_YOUR GOAL_
The answer must consist of every line from the entries that holds the word "AppTheme".

[INPUT DATA — start]

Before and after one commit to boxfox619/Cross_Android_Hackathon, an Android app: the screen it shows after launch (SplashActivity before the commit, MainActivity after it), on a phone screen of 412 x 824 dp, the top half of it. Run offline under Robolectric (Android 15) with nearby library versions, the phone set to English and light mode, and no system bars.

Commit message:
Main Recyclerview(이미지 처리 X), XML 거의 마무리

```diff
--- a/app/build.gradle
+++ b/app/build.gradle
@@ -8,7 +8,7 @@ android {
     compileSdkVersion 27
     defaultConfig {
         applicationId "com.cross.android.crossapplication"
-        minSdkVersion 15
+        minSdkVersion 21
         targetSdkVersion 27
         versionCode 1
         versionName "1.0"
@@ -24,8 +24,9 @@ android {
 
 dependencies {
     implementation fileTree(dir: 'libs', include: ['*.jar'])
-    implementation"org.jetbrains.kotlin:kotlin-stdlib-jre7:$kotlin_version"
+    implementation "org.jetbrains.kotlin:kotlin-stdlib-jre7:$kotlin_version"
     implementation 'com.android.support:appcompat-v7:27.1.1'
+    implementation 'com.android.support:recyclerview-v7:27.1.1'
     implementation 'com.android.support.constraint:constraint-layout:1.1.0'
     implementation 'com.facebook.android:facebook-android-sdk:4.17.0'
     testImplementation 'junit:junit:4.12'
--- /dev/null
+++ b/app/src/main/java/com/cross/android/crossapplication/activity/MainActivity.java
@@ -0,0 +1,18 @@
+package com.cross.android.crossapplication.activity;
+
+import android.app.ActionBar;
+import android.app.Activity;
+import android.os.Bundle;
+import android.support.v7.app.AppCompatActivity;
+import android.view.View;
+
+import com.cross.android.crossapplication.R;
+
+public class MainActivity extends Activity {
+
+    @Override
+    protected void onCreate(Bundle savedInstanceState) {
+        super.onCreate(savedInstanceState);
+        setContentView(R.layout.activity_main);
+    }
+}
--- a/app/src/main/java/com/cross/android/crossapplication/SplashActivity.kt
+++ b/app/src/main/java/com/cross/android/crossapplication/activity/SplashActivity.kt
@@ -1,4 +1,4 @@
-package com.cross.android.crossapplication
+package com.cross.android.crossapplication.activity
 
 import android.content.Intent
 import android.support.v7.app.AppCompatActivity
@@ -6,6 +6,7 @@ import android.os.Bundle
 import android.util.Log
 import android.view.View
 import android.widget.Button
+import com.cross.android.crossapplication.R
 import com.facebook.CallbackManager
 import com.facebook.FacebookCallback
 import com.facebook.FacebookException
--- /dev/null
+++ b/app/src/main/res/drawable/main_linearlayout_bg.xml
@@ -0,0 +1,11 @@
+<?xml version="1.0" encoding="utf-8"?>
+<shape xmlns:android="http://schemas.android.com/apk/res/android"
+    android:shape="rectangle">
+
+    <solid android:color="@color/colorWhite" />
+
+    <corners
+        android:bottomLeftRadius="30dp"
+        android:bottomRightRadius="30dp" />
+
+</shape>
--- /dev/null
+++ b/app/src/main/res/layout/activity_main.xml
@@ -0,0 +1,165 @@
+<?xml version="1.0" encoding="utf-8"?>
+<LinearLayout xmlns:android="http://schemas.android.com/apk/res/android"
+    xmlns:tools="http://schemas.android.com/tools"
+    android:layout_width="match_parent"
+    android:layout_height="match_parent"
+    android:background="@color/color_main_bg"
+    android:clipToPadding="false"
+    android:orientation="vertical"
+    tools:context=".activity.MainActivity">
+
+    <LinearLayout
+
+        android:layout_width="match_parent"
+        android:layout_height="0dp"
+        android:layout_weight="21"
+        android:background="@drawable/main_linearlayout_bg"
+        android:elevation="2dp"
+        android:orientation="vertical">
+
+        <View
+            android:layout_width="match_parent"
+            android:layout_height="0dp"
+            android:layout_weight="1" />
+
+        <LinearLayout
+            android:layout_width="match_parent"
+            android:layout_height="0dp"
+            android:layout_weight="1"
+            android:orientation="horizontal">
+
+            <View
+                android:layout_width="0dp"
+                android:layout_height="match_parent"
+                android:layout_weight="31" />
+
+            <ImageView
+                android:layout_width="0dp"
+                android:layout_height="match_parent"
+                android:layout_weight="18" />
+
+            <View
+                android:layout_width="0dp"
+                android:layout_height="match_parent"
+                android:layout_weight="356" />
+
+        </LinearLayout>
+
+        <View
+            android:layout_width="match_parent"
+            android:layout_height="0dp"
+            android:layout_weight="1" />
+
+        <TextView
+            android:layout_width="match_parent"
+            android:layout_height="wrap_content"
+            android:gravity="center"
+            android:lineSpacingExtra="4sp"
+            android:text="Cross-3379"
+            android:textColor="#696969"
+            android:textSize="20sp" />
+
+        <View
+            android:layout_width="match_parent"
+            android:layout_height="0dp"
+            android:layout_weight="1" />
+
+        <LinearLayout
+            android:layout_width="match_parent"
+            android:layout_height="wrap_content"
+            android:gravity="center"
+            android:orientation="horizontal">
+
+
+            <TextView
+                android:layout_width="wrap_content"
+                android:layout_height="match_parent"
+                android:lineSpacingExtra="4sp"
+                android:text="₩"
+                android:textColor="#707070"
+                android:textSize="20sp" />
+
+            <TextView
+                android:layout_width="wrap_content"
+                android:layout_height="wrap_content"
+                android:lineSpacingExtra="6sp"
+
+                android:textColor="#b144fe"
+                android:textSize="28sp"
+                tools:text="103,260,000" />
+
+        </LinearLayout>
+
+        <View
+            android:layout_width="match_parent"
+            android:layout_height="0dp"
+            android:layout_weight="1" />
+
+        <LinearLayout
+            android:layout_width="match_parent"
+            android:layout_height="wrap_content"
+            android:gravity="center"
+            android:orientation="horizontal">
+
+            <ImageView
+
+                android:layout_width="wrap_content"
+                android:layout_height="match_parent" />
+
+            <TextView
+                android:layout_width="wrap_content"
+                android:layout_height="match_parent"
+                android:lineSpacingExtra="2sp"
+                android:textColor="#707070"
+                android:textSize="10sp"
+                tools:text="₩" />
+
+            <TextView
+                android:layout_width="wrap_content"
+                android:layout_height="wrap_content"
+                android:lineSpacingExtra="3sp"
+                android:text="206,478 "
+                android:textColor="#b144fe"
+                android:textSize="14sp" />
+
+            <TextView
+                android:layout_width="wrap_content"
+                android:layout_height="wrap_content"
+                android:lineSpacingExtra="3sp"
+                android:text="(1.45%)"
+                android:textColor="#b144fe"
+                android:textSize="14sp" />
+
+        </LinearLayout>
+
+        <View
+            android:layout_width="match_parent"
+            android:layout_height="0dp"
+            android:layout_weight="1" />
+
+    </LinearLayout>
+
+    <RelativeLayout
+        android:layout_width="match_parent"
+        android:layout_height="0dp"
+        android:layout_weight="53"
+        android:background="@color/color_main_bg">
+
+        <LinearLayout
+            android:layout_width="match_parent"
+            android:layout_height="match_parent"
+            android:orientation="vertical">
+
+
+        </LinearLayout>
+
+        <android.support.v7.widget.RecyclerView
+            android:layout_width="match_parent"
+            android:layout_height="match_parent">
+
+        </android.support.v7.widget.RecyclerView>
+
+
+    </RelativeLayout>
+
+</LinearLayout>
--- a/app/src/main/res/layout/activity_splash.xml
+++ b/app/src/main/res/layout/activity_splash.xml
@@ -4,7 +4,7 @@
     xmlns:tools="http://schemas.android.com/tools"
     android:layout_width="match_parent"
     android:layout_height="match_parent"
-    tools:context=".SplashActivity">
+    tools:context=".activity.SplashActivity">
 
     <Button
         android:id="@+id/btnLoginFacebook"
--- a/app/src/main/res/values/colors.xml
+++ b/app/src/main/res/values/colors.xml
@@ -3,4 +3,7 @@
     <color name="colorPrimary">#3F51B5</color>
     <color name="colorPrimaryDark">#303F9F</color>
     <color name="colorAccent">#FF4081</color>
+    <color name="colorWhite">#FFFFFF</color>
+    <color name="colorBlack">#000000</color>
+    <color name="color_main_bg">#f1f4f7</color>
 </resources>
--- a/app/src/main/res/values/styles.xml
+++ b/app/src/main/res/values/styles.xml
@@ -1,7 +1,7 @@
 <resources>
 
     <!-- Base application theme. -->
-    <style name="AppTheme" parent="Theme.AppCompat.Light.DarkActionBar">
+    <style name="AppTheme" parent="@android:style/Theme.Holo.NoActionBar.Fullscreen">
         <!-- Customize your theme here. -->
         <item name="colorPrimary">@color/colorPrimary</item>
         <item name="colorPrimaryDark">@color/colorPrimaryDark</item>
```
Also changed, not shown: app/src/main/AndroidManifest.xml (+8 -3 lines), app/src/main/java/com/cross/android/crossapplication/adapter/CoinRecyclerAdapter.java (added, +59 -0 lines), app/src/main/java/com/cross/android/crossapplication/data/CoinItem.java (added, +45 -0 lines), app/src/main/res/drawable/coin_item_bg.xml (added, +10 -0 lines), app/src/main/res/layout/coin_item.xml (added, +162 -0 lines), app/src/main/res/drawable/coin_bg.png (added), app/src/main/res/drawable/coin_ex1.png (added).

[INPUT DATA — finish]

_ANSWER AREA_
-    <style name="AppTheme" parent="Theme.AppCompat.Light.DarkActionBar">
+    <style name="AppTheme" parent="@android:style/Theme.Holo.NoActionBar.Fullscreen">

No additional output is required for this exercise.